Ryan Felton, a 22-year-old UF criminology major, has a similar relationship with Swift’s music videos, which marked his first introduction to the artist in the seventh grade. He said he considers “Love Story,” a track from the album “Fearless,” one of Swift’s best. Toward the climax of the song, the music rises to a crescendo — an element Felton said is his favorite crescendo out of any other song.
Despite not being a fan when “Love Story” first dropped, Felton said the song still sparks happy memories for him, including a road trip where he had control of the music. He recalled singing along to “Love Story” with his friends as they pulled into the airport parking lot — building up to the well-loved crescendo — when the driver shut off the van seconds before the song’s climax.
“Everyone in the van just kind of moans in desperation,” Felton said.
Basel Hussein, a 21-year-old UF architecture junior, is also a more recent fan of Swift. They said they first got into her music after “Reputation,” Swift’s sixth studio album, was released in 2017. Six months later, Hussein said their Spotify Wrapped listed Taylor Swift as their top artist that year — and it’s stayed that way ever since.
Now a self-proclaimed “student of Taylor Swift,” Hussein said they consider “Fearless” their favorite album of hers, as it captures the energy of reading from diary entries and sets the stage for the rest of Swift’s music.
“As someone who didn't get to experience being an 18-year-old girl — the honesty and the complete melodrama and unabashedness of it — it’s very endearing,” Hussein said. “It’s really an album only somebody could write in that era, in that very hyper-emotional time in your life.”
As someone who once fell victim to stereotyping Swift’s discography as “teenage girl music,” Hussein said embracing Swift as an artist was monumental in their “journey of accepting pop music as a valid music form.”
“Growing up, it’s very much like ‘pop music is bad,’” they said. “To dispel that kind of came hand in hand with becoming a Swiftie.”
As the clock struck midnight Friday, fans across campus — and across the globe — were united as they prepared to stream “Fearless (Taylor’s Version)” for the first time.
Brockelman was blasting the album in her living room, annoying her roommates in the process. Pappas was vibing with her AirPods in while texting her friends from home. Felton listened in his room with his headphones, having a nice drink. Hussein live-tweeted and treated the album like a celebration, like they do every Swift song. And Charan streamed the album on Spotify, awaiting the arrival of the CD she preordered.
“I bought a CD player because my laptop doesn’t have one,” Charan said. “I didn’t think I’d have to do that in 2021 — but here we are.”
Whether someone is a decade-long Swiftie or a more casual listener, “Fearless (Taylor’s Version)” is offering fans the opportunity to revisit the soundtracks of their past — and maybe add a few new songs to the playlist, as well.
Contact Veronica Nocera at firstname.lastname@example.org.
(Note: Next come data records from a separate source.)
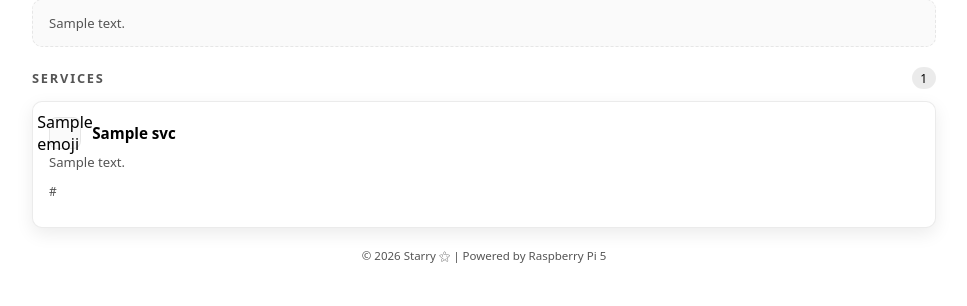
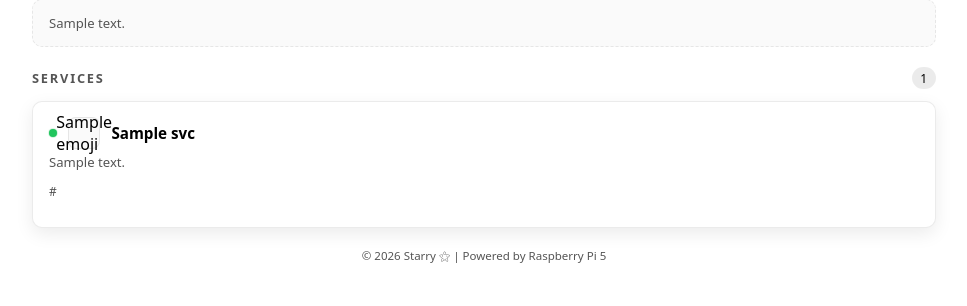
Before and after one commit to starry-shivam/starry-cloud, a Python web app: template templates/index.html in a window 1280 px wide. Shown: the part 338-644 px from the top of the page, without its empty margins (156-1123 px from the left). Run offline with Jinja, Linux system fonts and the light colour scheme; the template is opened without the code that fills it: most values are stand-ins (such as "Sample title", 1, 10 or a date in 2020); grey boxes marked "Sample" are stand-in pictures.

Commit message:
Add service online/offline status indicators
Signed-off-by: starry-shivam <touka.krs@gmail.com>

```diff
--- a/static/js/ui.js
+++ b/static/js/ui.js
@@ -1,4 +1,4 @@
-(function () {
+(function() {
     const THEME_KEY = "theme";
     const STATUS_INTERVAL = 5000;
 
@@ -13,9 +13,9 @@
     }
 
     function setAutoIcon() {
-       if (!icon) return;
+        if (!icon) return;
 
-       icon.innerHTML = `
+        icon.innerHTML = `
           <!-- Outer circle -->
           <circle cx="12" cy="12" r="9" fill="none" stroke="currentColor" stroke-width="2"></circle>
 
@@ -101,7 +101,9 @@
         if (!dot || !pill) return;
 
         try {
-            const res = await fetch("/", { method: "HEAD" });
+            const res = await fetch("/", {
+                method: "HEAD"
+            });
 
             if (res.ok) {
                 pill.classList.add("status-online");
@@ -115,8 +117,31 @@
         }
     }
 
+    async function updateServiceStatuses() {
+        const dots = document.querySelectorAll(".service-status-dot");
+
+        dots.forEach(async dot => {
+            const url = dot.dataset.url;
+
+            try {
+                const res = await fetch(url, {
+                    method: "HEAD",
+                    mode: "no-cors"
+                });
+
+                // no-cors always returns opaque if reachable
+                dot.classList.add("online");
+                dot.classList.remove("offline");
+
+            } catch {
+                dot.classList.add("offline");
+                dot.classList.remove("online");
+            }
+        });
+    }
+
+
     // init
-
     const yearEl = document.getElementById("year");
     if (yearEl) {
         yearEl.textContent = new Date().getFullYear();
@@ -124,6 +149,12 @@
 
     applyTheme();
     updateStatus();
-    setInterval(updateStatus, STATUS_INTERVAL);
+    updateServiceStatuses();
+
+    setInterval(() => {
+        updateStatus();
+        updateServiceStatuses();
+    }, STATUS_INTERVAL);
+
 
 })();
--- a/static/style.css
+++ b/static/style.css
@@ -310,6 +310,38 @@ body {
 }
 
 /* =========================
+   SERVICE STATUS DOT
+   ========================= */
+
+.service-status-dot {
+  width: 8px;
+  height: 8px;
+  border-radius: 50%;
+  background: #999;
+  flex-shrink: 0;
+  position: relative;
+}
+
+.service-status-dot.online {
+  background: #22c55e;
+}
+
+.service-status-dot.offline {
+  background: #ef4444;
+}
+
+.service-status-dot::after {
+  content: "";
+  position: absolute;
+  inset: 0;
+  border-radius: 50%;
+  background: inherit;
+  opacity: 0.5;
+  animation: pulse 1.6s ease-out infinite;
+}
+
+
+/* =========================
    FOOTER
    ========================= */
 
--- a/templates/index.html
+++ b/templates/index.html
@@ -9,36 +9,38 @@
     <link rel="stylesheet" href="/static/style.css" />
     <link rel="manifest" href="/static/manifest.webmanifest" />
     <link rel="icon" href="/static/berry.png" />
-    <link rel="apple-touch-icon" href="/static/berry.png">
+    <link rel="apple-touch-icon" href="/static/berry.png" />
   </head>
   <body>
     <div class="page">
       <header class="header">
         <div class="header-main">
           {% if cfg.logo_url %}
-          <img src="{{ cfg.logo_url }}" class="logo" alt="Logo">
+          <img src="{{ cfg.logo_url }}" class="logo" alt="Logo" />
           {% endif %}
           <div class="title-wrap">
             <h1 class="title">{{ cfg.title }}</h1>
             {% if cfg.subtitle %}
             <p class="subtitle">{{ cfg.subtitle }}</p>
-            {% endif %}
-            {% if cfg.hostname %}
+            {% endif %} {% if cfg.hostname %}
             <span class="hostname-pill">
-            <span class="dot" id="statusDot"></span>
-            {{ cfg.hostname }}
+              <span class="dot" id="statusDot"></span>
+              {{ cfg.hostname }}
             </span>
             {% endif %}
           </div>
           <button class="theme-toggle" id="themeToggle" aria-label="Toggle theme">
-            <svg id="themeIcon"
-              width="22" height="22"
+            <svg
+              id="themeIcon"
+              width="22"
+              height="22"
               viewBox="0 0 24 24"
               fill="none"
               stroke="currentColor"
               stroke-width="1.75"
               stroke-linecap="round"
-              stroke-linejoin="round">
+              stroke-linejoin="round"
+            >
               <!-- SUN ICON (default) -->
               <circle cx="12" cy="12" r="5" />
               <line x1="12" y1="1" x2="12" y2="3" />
@@ -54,9 +56,7 @@
         </div>
       </header>
       {% if cfg.notes %}
-      <section class="notes">
-        {{ cfg.notes }}
-      </section>
+      <section class="notes">{{ cfg.notes }}</section>
       {% endif %}
       <main>
         <section>
@@ -68,6 +68,7 @@
             {% for svc in services %}
             <a class="service-card" href="{{ svc.url }}" target="_blank">
               <div class="service-header">
+                <span class="service-status-dot" data-url="{{ svc.url }}"></span>
                 <div class="service-emoji">{{ svc.emoji or "⬛" }}</div>
                 <h3 class="service-name">{{ svc.name }}</h3>
               </div>
@@ -80,10 +81,8 @@
           </div>
         </section>
       </main>
-      <footer class="footer">
-        © <span id="year"></span> Starry ⚝ | Powered by Raspberry Pi 5
-      </footer>
+      <footer class="footer">© <span id="year"></span> Starry ⚝ | Powered by Raspberry Pi 5</footer>
     </div>
-   <script src="/static/js/ui.js"></script>
+    <script src="/static/js/ui.js"></script>
   </body>
 </html>
```
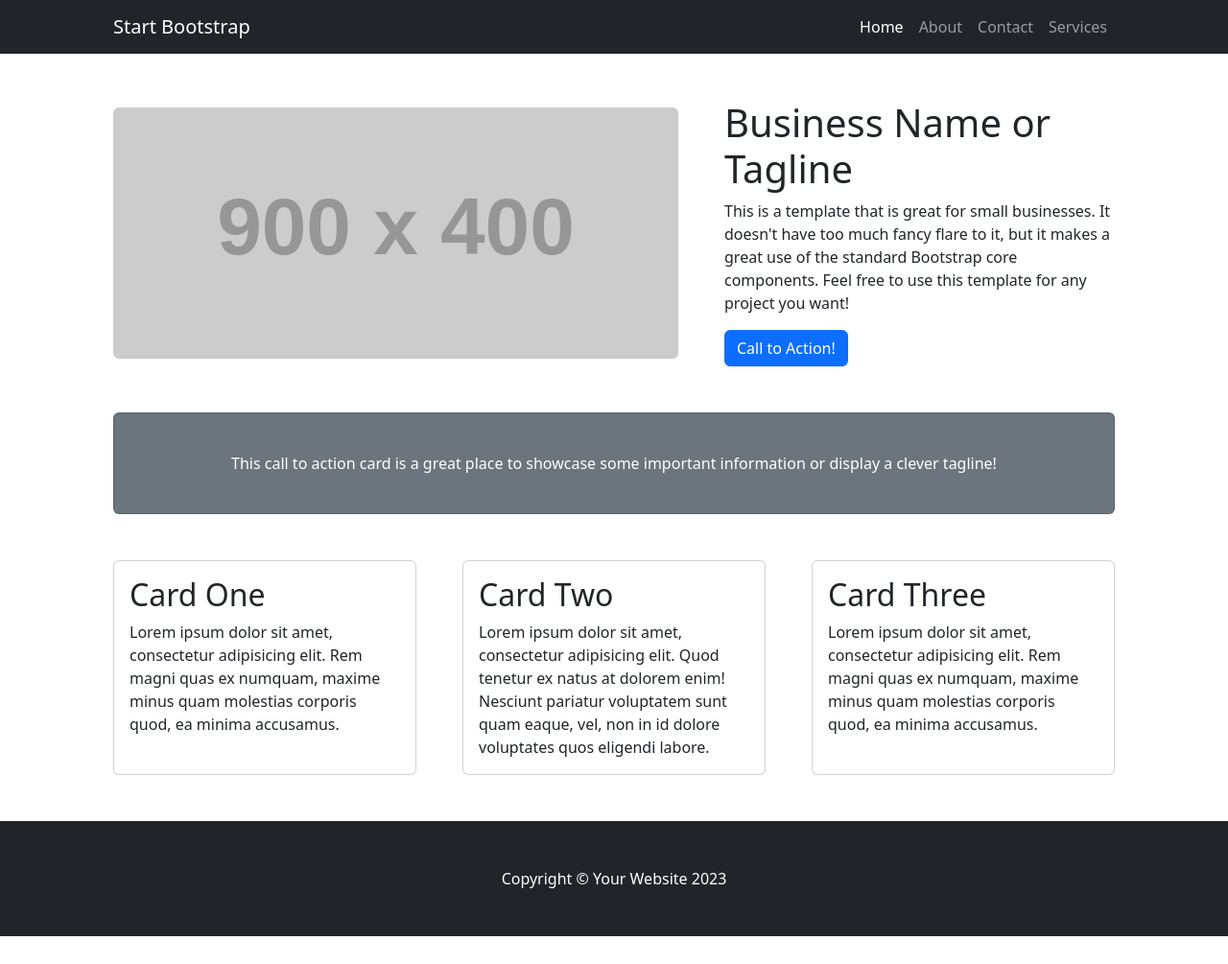
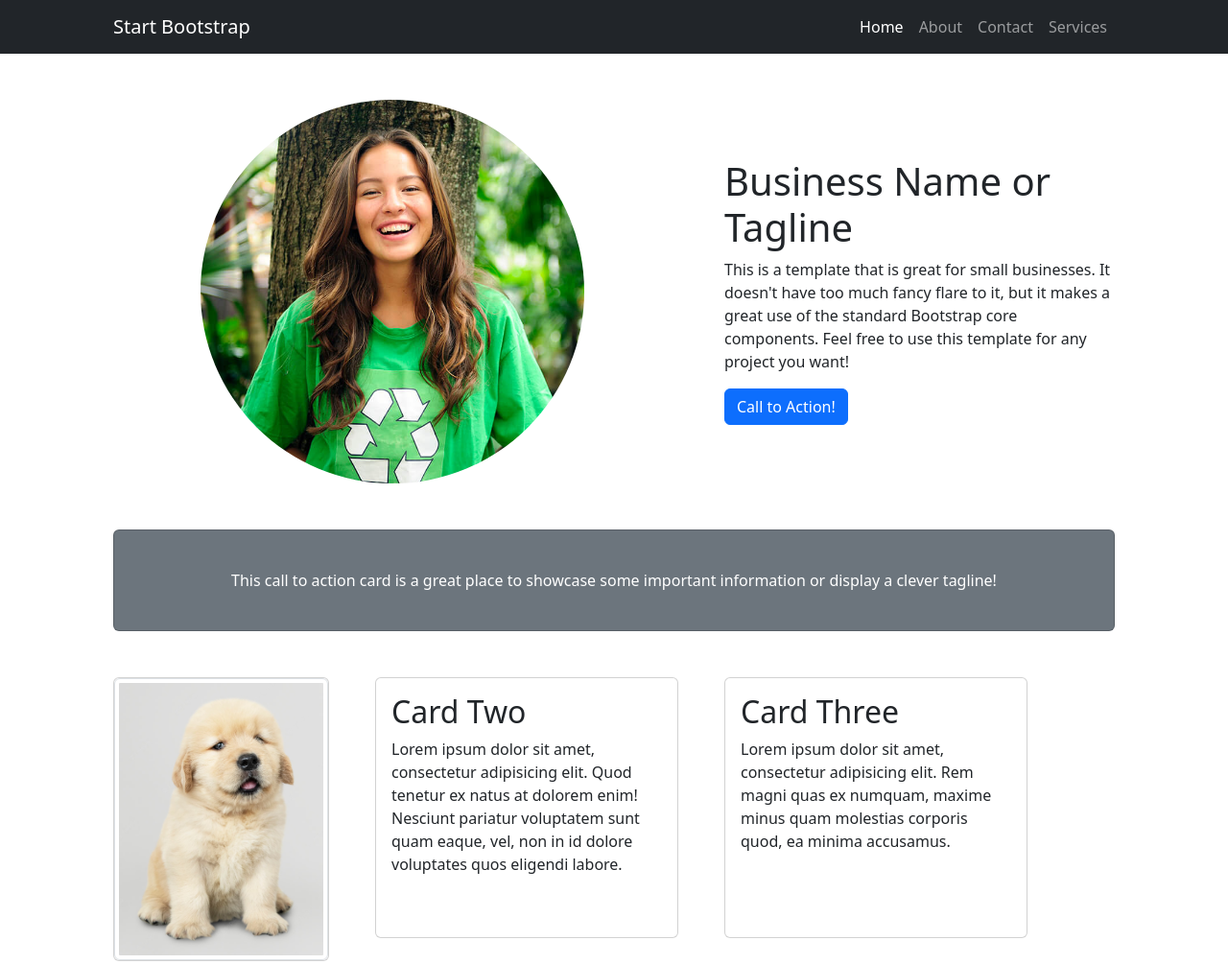
Before and after one commit to GabrielaCS13/Bootstrap, a website: page public_html/index.html in a window 1280 px wide. Shown: the top 1005 px of the page at 96% size. Before the commit the page ends 976 px from the top, so only its background shows below. Drawn offline with nearby package versions, Linux system fonts and the light colour scheme; placeholder pictures from the web are drawn by us.

Commit message:
atualização

```diff
--- a/public_html/index.html
+++ b/public_html/index.html
@@ -31,7 +31,8 @@
         <div class="container px-4 px-lg-5">
             <!-- Heading Row-->
             <div class="row gx-4 gx-lg-5 align-items-center my-5">
-                <div class="col-lg-7"><img class="img-fluid rounded mb-4 mb-lg-0" src="https://dummyimage.com/900x400/dee2e6/6c757d.jpg" alt="..." /></div>
+                <div class="col-lg-1"></div>
+                <div class="col-lg-6"><img src="img/pessoa.jpeg" width="400" class="rounded-circle" alt="..." /></div>
                 <div class="col-lg-5">
                     <h1 class="font-weight-light">Business Name or Tagline</h1>
                     <p>This is a template that is great for small businesses. It doesn't have too much fancy flare to it, but it makes a great use of the standard Bootstrap core components. Feel free to use this template for any project you want!</p>
@@ -44,12 +45,9 @@
             </div>
             <!-- Content Row-->
             <div class="row gx-4 gx-lg-5">
-                <div class="col-md-4 mb-5">
+                <div class="col-md-3 mb-4">
                     <div class="card h-100">
-                        <div class="card-body">
-                            <h2 class="card-title">Card One</h2>
-                            <p class="card-text">Lorem ipsum dolor sit amet, consectetur adipisicing elit. Rem magni quas ex numquam, maxime minus quam molestias corporis quod, ea minima accusamus.</p>
-                        </div>
+                      <img src="img/cachorro.avif" class="img-thumbnail" alt="...">
                     </div>
                 </div>
                 <div class="col-md-4 mb-5">
```
Also changed, not shown: public_html/img/cachorro.avif (added), public_html/img/pessoa.jpeg (added).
Follow her on Twitter @vernocera.
Veronica Nocera is a first-year Journalism major with a History minor. This is her first semester on staff for The Alligator, where she works as Avenue News Assistant. She also writes for Rowdy Magazine.